Indeed I really dont see Oscar Wilde lasting too long past 2015 , next year will be make or break year for her I'd say , if it can operate viable under the new conditions she may stay for a while , but if it will be hit the way I think it will it will be replaced sooner rather than later. Unlike the ropax's in the fleet Oscar Wilde is not very interchangable and is not cut out for either Rosslare - Pembroke or Dublin - Holyhead due to her low vehicle capacity.
Long term what I think might happen is that we will see a newbuild for Dublin to partner Ulysses , a reconfigured Isle of Innishmore could operate the Rosslare - France services , but this would mean that Isle of Innishfree would have to come back from New Zealand or something new would have to be built for Rosslare - Pembroke (which I really dont see happening)

Oscar Wilde

  • Member
  • *
  • Posts: 117
Irish sea ferries,

Stena Horizon
Epsilon
Oscar Wilde
Cobelfret Ferries

These will have to do something as they enter the zones.


Also all the container ships operating in and out of Rotterdam would need to do something as welland cruise ships into sSouthampton, Dover, etc;

jonno

  • Member
  • *
  • Posts: 11
For completeness, heres Stena's take on it all (with an even clearer but very small map)

http://www.stenalinefreight.com/~/media/Files/Freight/Broschure/Sulphur%20Brochure%202014%20-%20Final%20online%20version.ashx

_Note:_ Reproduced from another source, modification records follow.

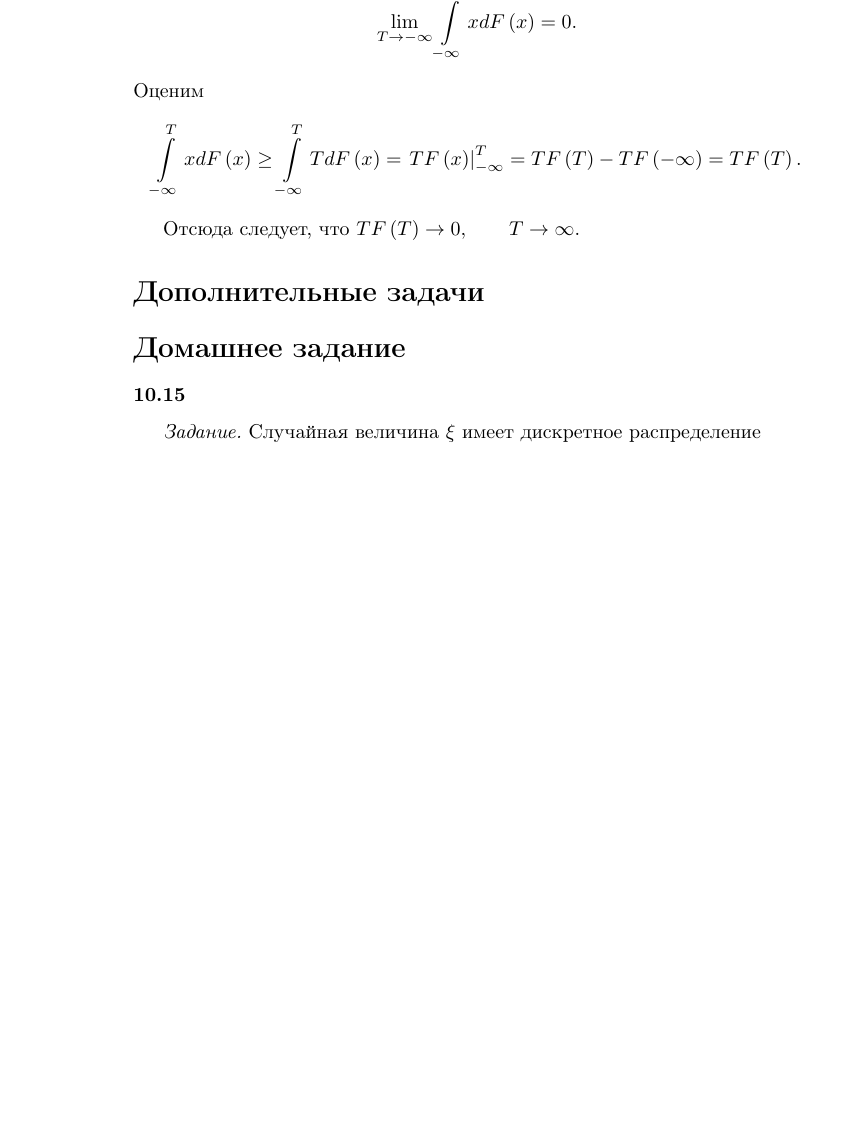
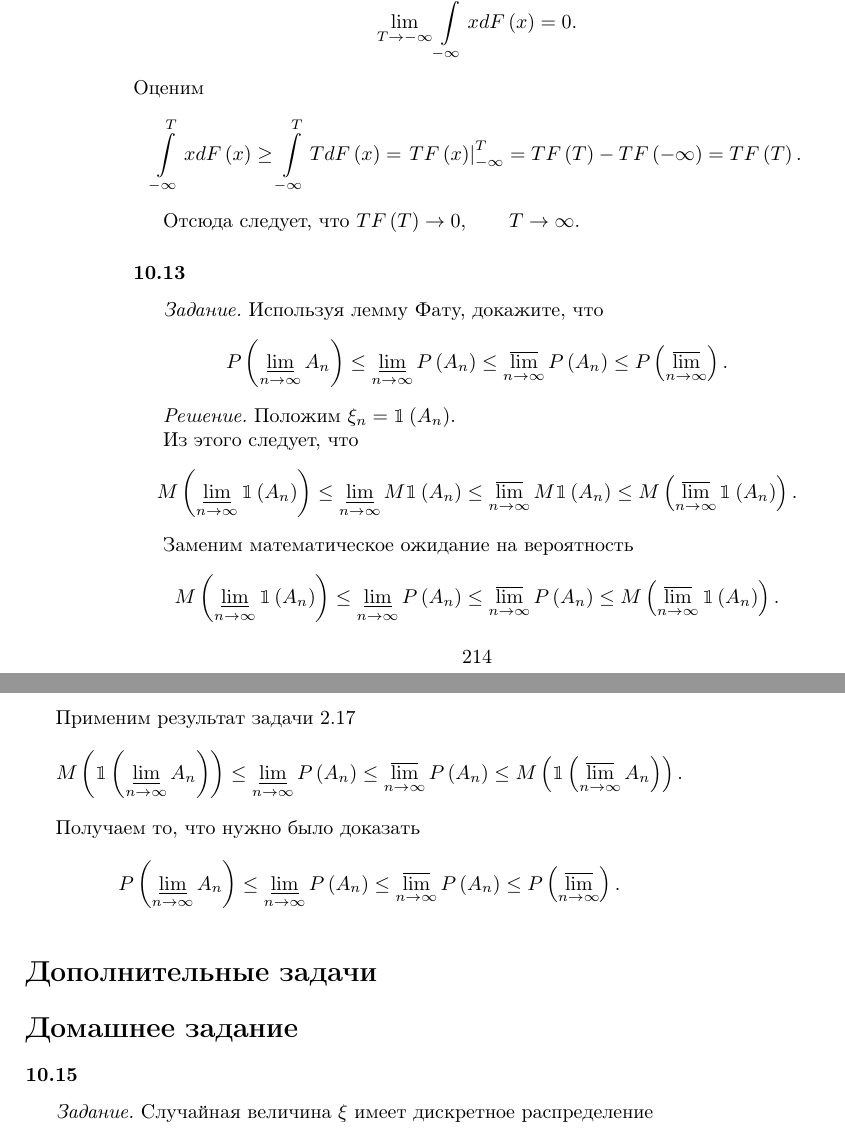
Before and after one commit to Helga-Helga/ProbabilityTheory, a LaTeX thesis (index.tex, which reads lessons/lesson10.tex): part of page 214 of 242 before the commit and two parts of pages 214 and 215 of 242 after it, the two joined at a grey line, cut so that both start at the same text, the shorter picture padded with empty space. Compiled offline with pdfLaTeX.

Commit message:
Added 10.13

```diff
--- a/lessons/lesson10.tex
+++ b/lessons/lesson10.tex
@@ -638,6 +638,40 @@ TF \left( T \right).$$
 
 Отсюда следует, что $TF \left( T \right) \rightarrow 0, \qquad T \rightarrow \infty $.
 
+\subsubsection*{10.13}
+
+\textit{Задание.} Используя лемму Фату, докажите, что
+$$P \left( \varliminf \limits_{n \to \infty } A_n \right) \leq
+\varliminf \limits_{n \to \infty } P \left( A_n \right) \leq
+\varlimsup \limits_{n \to \infty } P \left( A_n \right) \leq
+P \left( \varlimsup \limits_{n \to \infty } \right).$$
+
+\textit{Решение.} Положим $ \xi_n = \mathbbm{1} \left( A_n \right) $.
+
+Из этого следует, что
+$$M \left( \varliminf \limits_{n \to \infty } \mathbbm{1} \left( A_n \right) \right) \leq
+\varliminf \limits_{n \to \infty } M \mathbbm{1} \left( A_n \right) \leq
+\varlimsup \limits_{n \to \infty } M \mathbbm{1} \left( A_n \right) \leq
+M \left( \varlimsup \limits_{n \to \infty } \mathbbm{1} \left( A_n \right) \right).$$
+
+Заменим математическое ожидание на вероятность
+$$M \left( \varliminf \limits_{n \to \infty } \mathbbm{1} \left( A_n \right) \right) \leq
+\varliminf \limits_{n \to \infty } P \left( A_n \right) \leq
+\varlimsup \limits_{n \to \infty } P \left( A_n \right) \leq
+M \left( \varlimsup \limits_{n \to \infty } \mathbbm{1} \left( A_n \right) \right).$$
+
+Применим результат задачи 2.17
+$$M \left( \mathbbm{1} \left( \varliminf \limits_{n \to \infty } A_n \right) \right) \leq
+\varliminf \limits_{n \to \infty } P \left( A_n \right) \leq
+\varlimsup \limits_{n \to \infty } P \left( A_n \right) \leq
+M \left( \mathbbm{1} \left( \varlimsup \limits_{n \to \infty } A_n \right) \right).$$
+
+Получаем то, что нужно было доказать
+$$P \left( \varliminf \limits_{n \to \infty } A_n \right) \leq
+\varliminf \limits_{n \to \infty } P \left( A_n \right) \leq
+\varlimsup \limits_{n \to \infty } P \left( A_n \right) \leq
+P \left( \varlimsup \limits_{n \to \infty } \right).$$
+
 \addcontentsline{toc}{section}{Дополнительные задачи}
 \section*{Дополнительные задачи}
 
```
Also changed, not shown: index.pdf.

EDIT: Posted this in the fleet movements thread but probably more appropriate in here:

Basically, they are waiting until the technologies are more developed before throwing a load of cash at it (and perhaps having to upgrade at a later date).  Personally I think the methanol trial is an indication of how things may go in the longer term - like ethanol (bio-ethanaol) methanol can also be produced from waste products.  For example the ethanol added to all maxol E5 (sold as standard unleaded)/E85 fuel in the Republic of Ireland is/was produced from a byproduct of cheese production.  With more commercial incentive to produce bio fuels the production cost is also bound to come down, and unlike other fuels (including LNG) there isn't a finite supply.

Steve they may have to get their skates on... I assume they wont want to incur the financial penalties for Brittanica Hollandia and Horizon. Regarding the latter, I wonder if they may switch destination port to Brest or St Naz...?

Collision-course

  • Member
  • *
  • Posts: 877
Dont forget Brittany Ferries Cork - Roscoff service will be effected by SECA also , however Pont Aven is booked in for a rebuild to LNG powered engines. Also worth considering is that Pont Aven will be displaced from the Cork service when the newbuild comes on stream in late 2016 / early 2017.
Last Edit: June 18, 2014, 03:45:17 PM by Collision-course

jonno

  • Member
  • *
  • Posts: 11
 Yep, Bretagne is covering for her when she leaves for STX, October I think.

jonno

  • Member
  • *
  • Posts: 11
Do Irish Ferries have any plans out yet about what they plan to do?

They don't need any, the Irish Sea is not a SECA.

The three which serve France will require scrubbers, Cherbourg and Roscoff are within the SECA zone as will Stena Horizon.